Instructions for the task:
Every record needs to be repeated exactly; its pictures do not.
#### Record excerpts
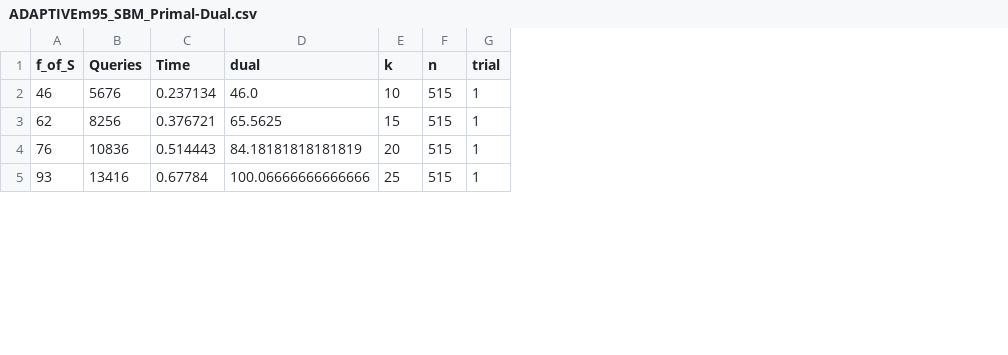
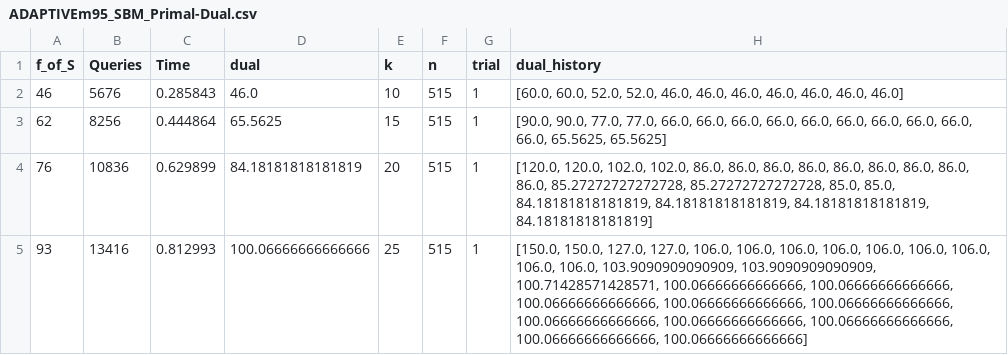
Before and after one commit to LucCote/MSM-Primal-Dual, a CSV file: experiment_results_output_data/ADAPTIVEm95_SBM_Primal-Dual.csv, drawn as a sheet; only a part is shown; the diff covers the shown part only; the diff names each change by its address in the sheet, - before the commit and + after, or states it on an @@ line.

```diff
--- a/experiment_results_output_data/ADAPTIVEm95_SBM_Primal-Dual.csv
+++ b/experiment_results_output_data/ADAPTIVEm95_SBM_Primal-Dual.csv
+column H (dual_history), rows 2-5: [60.0, 60.0, 52.0, 52.0, 46.0, 46.0, 46.0, 46.0, 46.0, 46.0, 46.0] | [90.0, 90.0, 77.0, 77.0, 66.0, 66.0, 66.0, 66.0, 66.0, 66.0, 66.0, 66.0, 66.0, 66.0, 65.5625, 65.5625] | [120.0, 120.0, 102.0, 102.0, 86.0, 86.0, 86.0, 86.0, 86.0, 86.0, 86.0, 86.0, 86.0, 85.27272727272728, 85.27272727272728, 85.0, 85.0, 84.18181818181819, 84.18181818181819, 84.18181818181819, 84.18181818181819] | [150.0, 150.0, 127.0, 127.0, 106.0, 106.0, 106.0, 106.0, 106.0, 106.0, 106.0, 106.0, 106.0, 103.9090909090909, 103.9090909090909, 100.71428571428571, 100.06666666666666, 100.06666666666666, 100.06666666666666, 100.06666666666666, 100.06666666666666, 100.06666666666666, 100.06666666666666, 100.06666666666666, 100.06666666666666, 100.06666666666666]
-C2 (Time): 0.237134
+C2 (Time): 0.285843
-C3 (Time): 0.376721
+C3 (Time): 0.444864
-C4 (Time): 0.514443
+C4 (Time): 0.629899
-C5 (Time): 0.67784
+C5 (Time): 0.812993
```
Also changed, not shown: 3 edited cells elsewhere in this file, experiment_results_output_data/ADAPTIVEm95_BA_Primal-Dual.csv, experiment_results_output_data/ADAPTIVEm95_ER_Primal-Dual.csv, 18 other files.
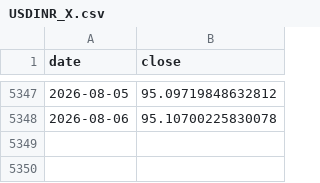
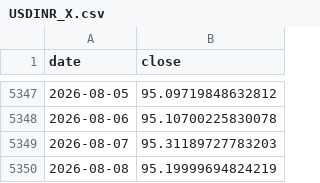
Before and after one commit to Harshadapadma/market-data, a CSV file: data/live/indices/USDINR_X.csv, drawn as a sheet; only a part is shown, gaps mark what is left out.

```diff
--- a/data/live/indices/USDINR_X.csv
+++ b/data/live/indices/USDINR_X.csv
@@ -5348 +5348,3 @@ date,close
 2026-08-06,95.10700225830078
+2026-08-07,95.31189727783203
+2026-08-08,95.19999694824219
```
Also changed, not shown: data/live/indices/BANKBEES.NS.csv, data/live/indices/CL_F.csv, 6 other files.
########
Completed exercise:
Before and after one commit to LucCote/MSM-Primal-Dual, a CSV file: experiment_results_output_data/ADAPTIVEm95_SBM_Primal-Dual.csv, drawn as a sheet; only a part is shown; the diff covers the shown part only; the diff names each change by its address in the sheet, - before the commit and + after, or states it on an @@ line.

```diff
--- a/experiment_results_output_data/ADAPTIVEm95_SBM_Primal-Dual.csv
+++ b/experiment_results_output_data/ADAPTIVEm95_SBM_Primal-Dual.csv
+column H (dual_history), rows 2-5: [60.0, 60.0, 52.0, 52.0, 46.0, 46.0, 46.0, 46.0, 46.0, 46.0, 46.0] | [90.0, 90.0, 77.0, 77.0, 66.0, 66.0, 66.0, 66.0, 66.0, 66.0, 66.0, 66.0, 66.0, 66.0, 65.5625, 65.5625] | [120.0, 120.0, 102.0, 102.0, 86.0, 86.0, 86.0, 86.0, 86.0, 86.0, 86.0, 86.0, 86.0, 85.27272727272728, 85.27272727272728, 85.0, 85.0, 84.18181818181819, 84.18181818181819, 84.18181818181819, 84.18181818181819] | [150.0, 150.0, 127.0, 127.0, 106.0, 106.0, 106.0, 106.0, 106.0, 106.0, 106.0, 106.0, 106.0, 103.9090909090909, 103.9090909090909, 100.71428571428571, 100.06666666666666, 100.06666666666666, 100.06666666666666, 100.06666666666666, 100.06666666666666, 100.06666666666666, 100.06666666666666, 100.06666666666666, 100.06666666666666, 100.06666666666666]
-C2 (Time): 0.237134
+C2 (Time): 0.285843
-C3 (Time): 0.376721
+C3 (Time): 0.444864
-C4 (Time): 0.514443
+C4 (Time): 0.629899
-C5 (Time): 0.67784
+C5 (Time): 0.812993
```
Also changed, not shown: 3 edited cells elsewhere in this file, experiment_results_output_data/ADAPTIVEm95_BA_Primal-Dual.csv, experiment_results_output_data/ADAPTIVEm95_ER_Primal-Dual.csv, 18 other files.
Before and after one commit to Harshadapadma/market-data, a CSV file: data/live/indices/USDINR_X.csv, drawn as a sheet; only a part is shown, gaps mark what is left out.

```diff
--- a/data/live/indices/USDINR_X.csv
+++ b/data/live/indices/USDINR_X.csv
@@ -5348 +5348,3 @@ date,close
 2026-08-06,95.10700225830078
+2026-08-07,95.31189727783203
+2026-08-08,95.19999694824219
```
Also changed, not shown: data/live/indices/BANKBEES.NS.csv, data/live/indices/CL_F.csv, 6 other files.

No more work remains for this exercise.